TAMPA — Some two dozen Florida school superintendents and union chiefs gathered Wednesday to find common ground in the contentious debate over improving the state's education system.
Hillsborough County officials, who organized the conference, said districts shouldn't leave the job to state legislators.
"We can't sit back and watch what comes down the road from Washington and Tallahassee," said superintendent MaryEllen Elia. "We have to lead the way."
Of Florida's 67 districts, half planned to send at least two representatives to the conference — one from labor, one from management — which was funded with a grant from the Bill & Melinda Gates Foundation.
The meeting comes nearly a year after Florida legislators tried to mandate aggressive changes, including merit pay for teachers and the abolishment of tenure for new teachers.
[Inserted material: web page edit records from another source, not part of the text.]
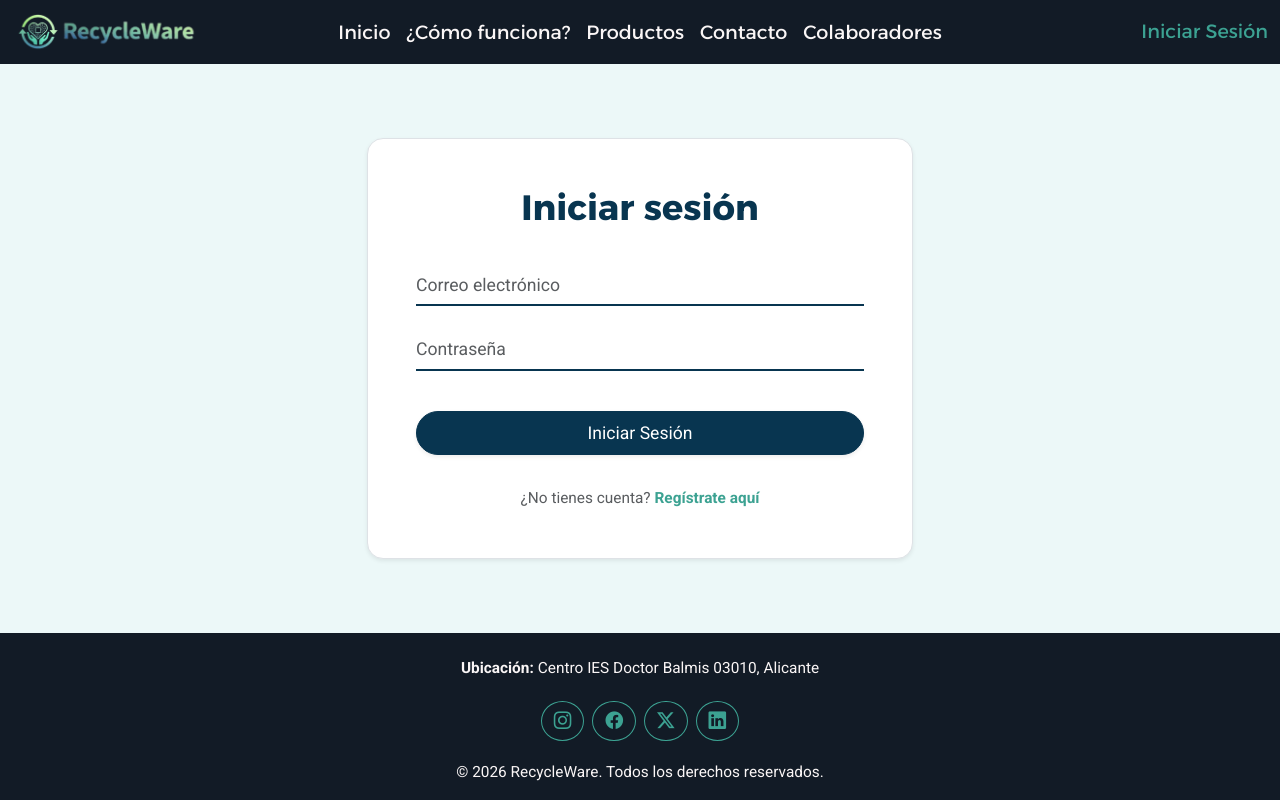
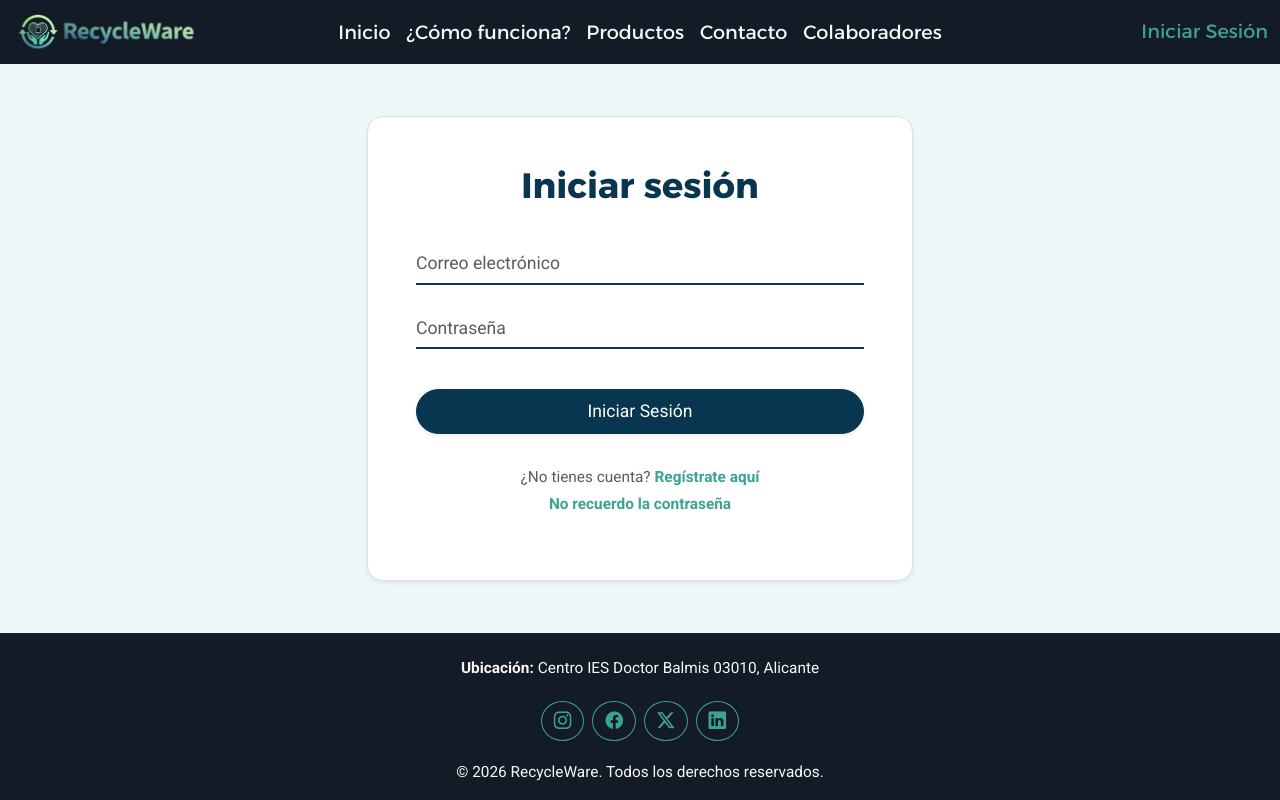
Before and after one commit to RecyclewareDAW/RecycleWare---ReactFronted, a React (Vite) app: page /login in a window 1280 px wide. Built offline with nearby package versions, Linux system fonts and the light colour scheme.

Commit message:
Añadido enlace a olvide-contrasena

```diff
--- a/src/components/Session/FormLogin.jsx
+++ b/src/components/Session/FormLogin.jsx
@@ -114,9 +114,14 @@ const FormLogin = () => {
         </CustomButton>
       </CustomForm>
 
-      <p className="text-center text-muted small mb-0 mt-3">
-        ¿No tienes cuenta? <Link to="/registro" className="text-link fw-bold">Regístrate aquí</Link>
-      </p>
+      <div className="text-center mt-3">
+        <p className="text-muted small mb-1">
+          ¿No tienes cuenta? <Link to="/registro" className="text-link fw-bold">Regístrate aquí</Link>
+        </p>
+        <p className="text-muted small">
+         <Link to="/olvide-contrasena" className="text-link fw-bold">No recuerdo la contraseña</Link>
+        </p>
+      </div>
     </FormCard>
   );
 }
```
Then-Gov. Charlie Crist vetoed that effort, but Gov. Rick Scott has said he would sign a similar bill.
Jean Clements, president of the Hillsborough teachers union, said the meeting offers a response to Scott's call for teachers and unions to "come up with a plan" of their own.
"And I wish he were here to see it," she said, referring to Scott, who declined an invitation to speak. "I was so looking forward to spending time with him. I want to meet him."
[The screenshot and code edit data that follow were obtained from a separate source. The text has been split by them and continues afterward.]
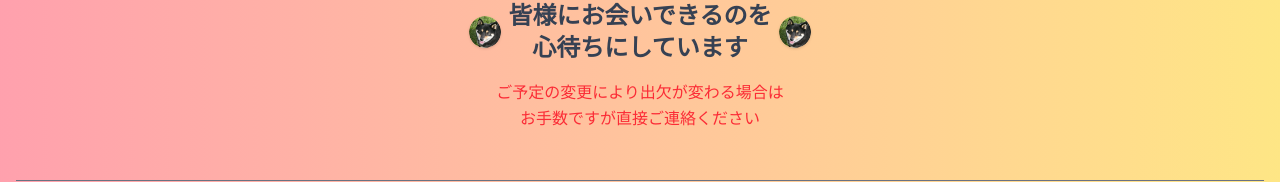
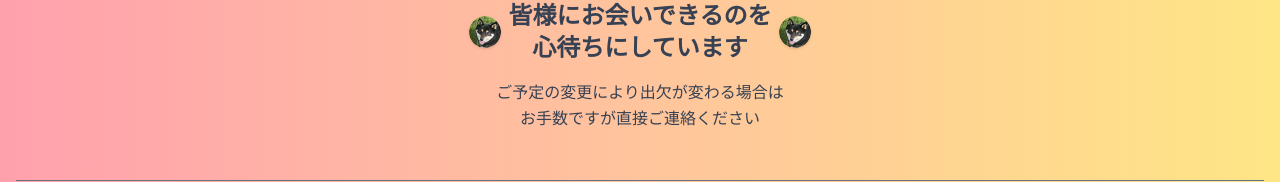
Before and after one commit to TatsunoriMarumo/wedding-web-invitation, a Next.js app: page / in a window 1280 px wide. Shown: the part 8979-9161 px from the top of the page. Built offline with nearby package versions, Linux system fonts and the light colour scheme; a web font is replaced by a local one.

Commit message:
change text color to black

```diff
--- a/app/components/Footer.tsx
+++ b/app/components/Footer.tsx
@@ -28,7 +28,7 @@ export default function Footer() {
               className="w-8 h-8 rounded-full object-cover ring-1 shadow"
             />
           </div>
-          <p className="text-red-500 max-w-2xl mx-auto leading-relaxed whitespace-pre-line">
+          <p className="max-w-2xl mx-auto leading-relaxed whitespace-pre-line">
             {t("footer.message")}
           </p>
         </div>
```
Randi Weingarten, national president of the American Federation of Teachers, said conflict has been the norm lately in discussions about how to fix public schools.
"There's always someone on the sideline yelling, 'Fight, fight, fight!' " she said in a keynote address. "But it doesn't work in schools."
Hillsborough officials pointed with pride to the decades of labor-management collaboration that helped them land a $100 million Gates Foundation grant last year to overhaul their teacher evaluation and support systems.
But others in the crowd said Hillsborough's reforms didn't look so easy to copy.
Hernando County superintendent Bryan Blavatt wondered how Elia's district has maintained unity. He recalled efforts in other states where union partners recanted after tough changes kicked in, saying they "didn't really want it."
Elia said a unified response is critical. When complaints spring up at a school, both the district and union must show up together to put out the fire.
"It has to be something where you're in the same room together, and people can see that you're together on it," she added.
In other districts such as Broward County, the conversation has often come down to a far simpler issue: money. And with budgets tight during the recession, it has sometimes gotten ugly.
"We've done a pretty good job of beating each other up," said Pat Santeramo, president of the Broward teachers union. "We're at subzero right now."
Around 1,300 of his teachers were laid off in the spring as the district grappled with the loss of tax revenue.
While many were later rehired, Santeramo said the issues being discussed at the Hillsborough conference, such as performance pay and peer mentoring, seem pretty remote by comparison. Still, he said it makes sense for districts to come up with a solution, rather than have one imposed by the Legislature.
"I'm always willing to try," he added. "But we also need a willing partner on the other side. When you've been at war for three years, it's hard to stop."
"It's been tough," agreed his counterpart, Broward superintendent James Notter. "We've been two consecutive years at impasse, one declared by the union and one declared by the school district."
He said the conference offered an opportunity to "hear from the successful people," both in Hillsborough and nationally, and try to make a fresh start with his union.
"My commitment is to build that trust," Notter said.
Tom Marshall can be reached at email@example.com or (813) 226-3400.